C. S. Lewis, in his preface to De Incarnatione by Athanasius, remarks that it is good to read old books because they give you perspective and help to pull you out of the myopia of the now. What Zanchi and Ovid point out, here, about man and his physical constitution, is an elegant example of this. They make much out of the physical constitution of man and derive an argument from it. This is one feature of natural revelation and natural theology that is missing from the conversations of today. Post Freud, most modern discussion of man is focused on his mental/spiritual aspect. It is easy to forget that man is an embodied soul, an “ensouled” body. Older writers were more comfortable making arguments and applications based on the physical constitution of man; we are losing this, or have already lost it, in our day.

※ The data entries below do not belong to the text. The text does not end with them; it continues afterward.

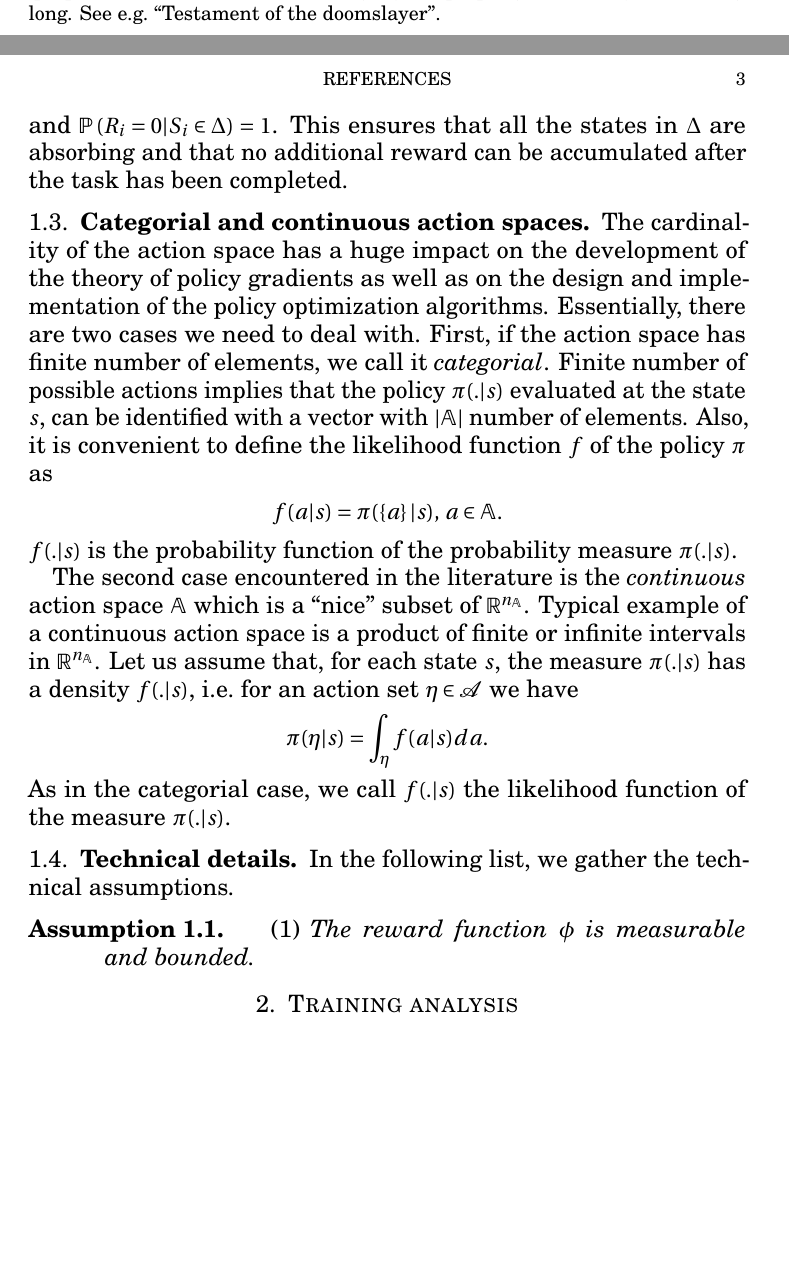
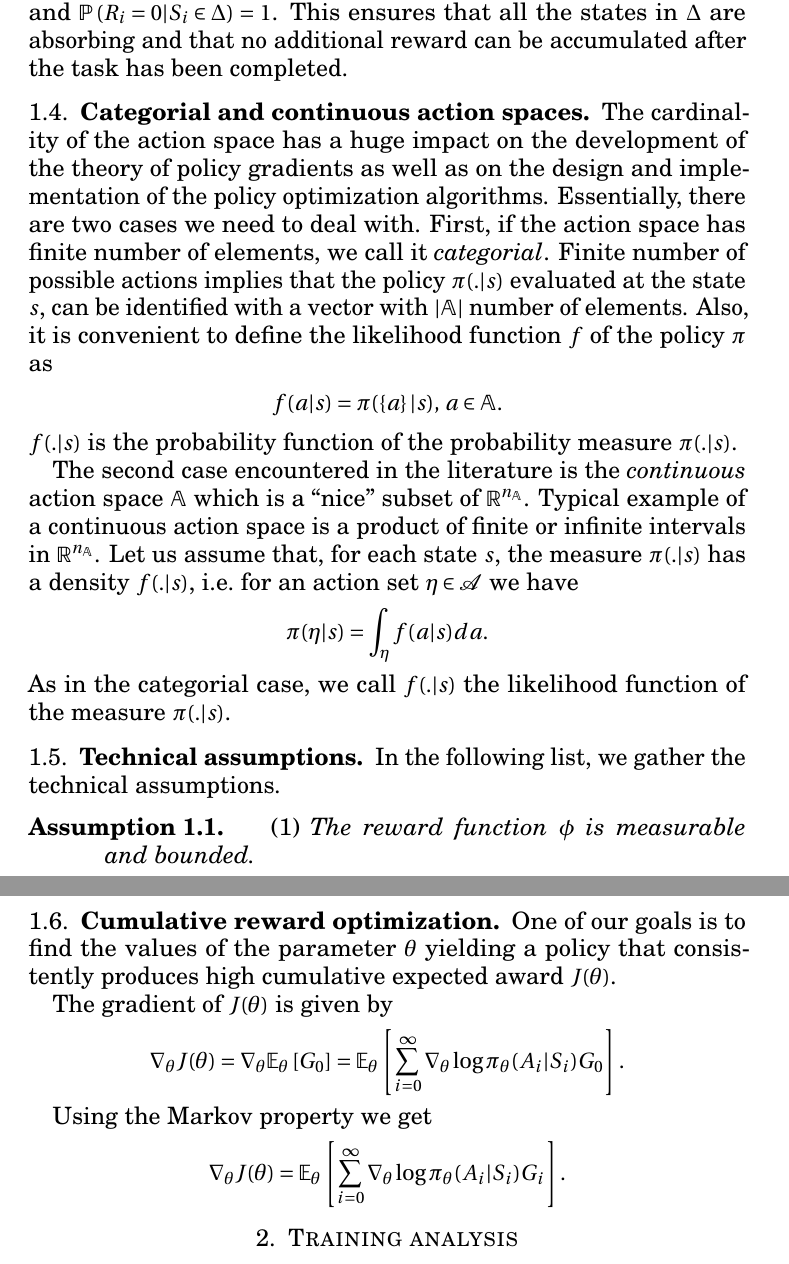
Before and after one commit to jwergieluk/drl_policy_gradients, a LaTeX paper (tex/report.tex): two parts of pages 2 and 3 of 3 before the commit and two parts of pages 3 and 4 of 4 after it, joined at a grey line, cut at the place of the change, the shorter picture padded with empty space. Compiled offline with pdfLaTeX.

```diff
--- a/tex/report.tex
+++ b/tex/report.tex
@@ -121,9 +144,9 @@
 \footnote{In the literature, people use the adjective ``continuous''.
     But we already have ``continuous spaces'', ``continuous time'', ``continuous function'', etc.
-    The work ``perpetual'' is much better at conveying the property
-    of running indefinitely long. See e.g.\ \href{https://www.youtube.com/watch?v=t5TK1OxEj9A}{``Testament of the
-    doomslayer''}.
-}
+    The word ``perpetual'' is much better at conveying the property
+    of running indefinitely long.
+    See e.g.\ \href{https://www.youtube.com/watch?v=t5TK1OxEj9A}{https://www.youtube.com/watch?v=t5TK1OxEj9A}.
+}.
 Typical examples of episodic tasks are games. Most board games like chess and
 go, and computer games fall into this category.
 
@@ -167,7 +191,7 @@
 As in the categorial case, we call $\policyLik(.|s)$ the likelihood function of the
 measure $\policy(.|s)$.
 
-\subsection{Technical details}
+\subsection{Technical assumptions}
 In the following list, we gather the technical assumptions.
 \begin{assumption}
     \begin{enumerate}
@@ -176,6 +200,31 @@
 
     \label{assumptions}
 \end{assumption}
+
+
+\subsection{Cumulative reward optimization}
+One of our goals is to find the values of the parameter $\theta$ yielding a
+policy that consistently produces high cumulative expected award $J(\theta)$.
+
+The gradient of $J(\theta)$ is given by
+\begin{align*}
+    \nabla_{\theta} J(\theta) &=
+    \nabla_{\theta} \E_{\theta} \left[ G_{0} \right] =
+    \E_{\theta} \left[ \sum_{i=0}^{\infty}
+    \nabla_{\theta}\log\policy_{\theta}(A_i | S_i) G_{0} \right].
+\end{align*}
+
+Using the Markov property we get
+\begin{align*}
+    \nabla_{\theta} J(\theta) &=
+    \E_{\theta} \left[ \sum_{i=0}^{\infty}
+    \nabla_{\theta}\log\policy_{\theta}(A_i | S_i) G_{i} \right].
+\end{align*}
+
+
+
+
+
 
 \section{Training analysis}
 
```
Also changed, not shown: tex/report.tex (34 more changed lines).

The familiar lines from Matthew Henry come to mind. He says of Eve that she was not taken from Adam’s head (to lord over him), nor from his feet (to be walked on by him), but from his side (to be his partner and helper). This may sound quaint, but I think Henry, along with Zanchi, is tapping into an important aspect of who we are as physical creatures.

Much hay could be made at this point relating to the gender-bending nonsense of today, but I wouldn’t want to anachronistically sully the beauty of Zanchi’s words here.

Note also the connection between the use of the physical side of man’s nature and poetry. These lines from Ovid are painfully beautiful, particularly the end, “…& erectos ad sidera tollere vultus.” Tolkien taps into this primal attraction that the stars hold for men. In the Simarilion, when the elves are first woken up, they gaze upon the stars and say, “Ea!” From that point forward, the elves are drawn to the stars. It was the light of a star that Galadriel gave to Frodo in her vial and it was looking to the stars in Mordor that encouraged Sam when all around him and Frodo were the darks and blacks of Sauron. If you have only seen the movies, most of the power of these images will be lost on you. Read the books and be bettered.

But, to return to Zanchi. The tangible and earthiness of the Medieval period is one of the beneficial fruits we can draw from it. The Reformed orthodox theologians were men of Medieval mind, as can be seen in Zanchi’s arguments here. Specifically, this appeal to the simple fact that man walks upright, on two legs, as a proof of his superiority to the animals and that he was made to look at the heavens and, subsequently, that he was made to fellowship with God.

“Itaque si resurrexistis cum Christo, superna quærite, ubi Christus eft ad dexteram Dei sedens. Superna curate, non terrestria. Nam mortui estis, vita vestra abscondita est cum Christo in Deo: Post quam autem Christus, vita illa nostra, manifestus factus fuerit, tum & vos cum eo parefietis gloriosi.”

Ad Colossenses, III:1-4.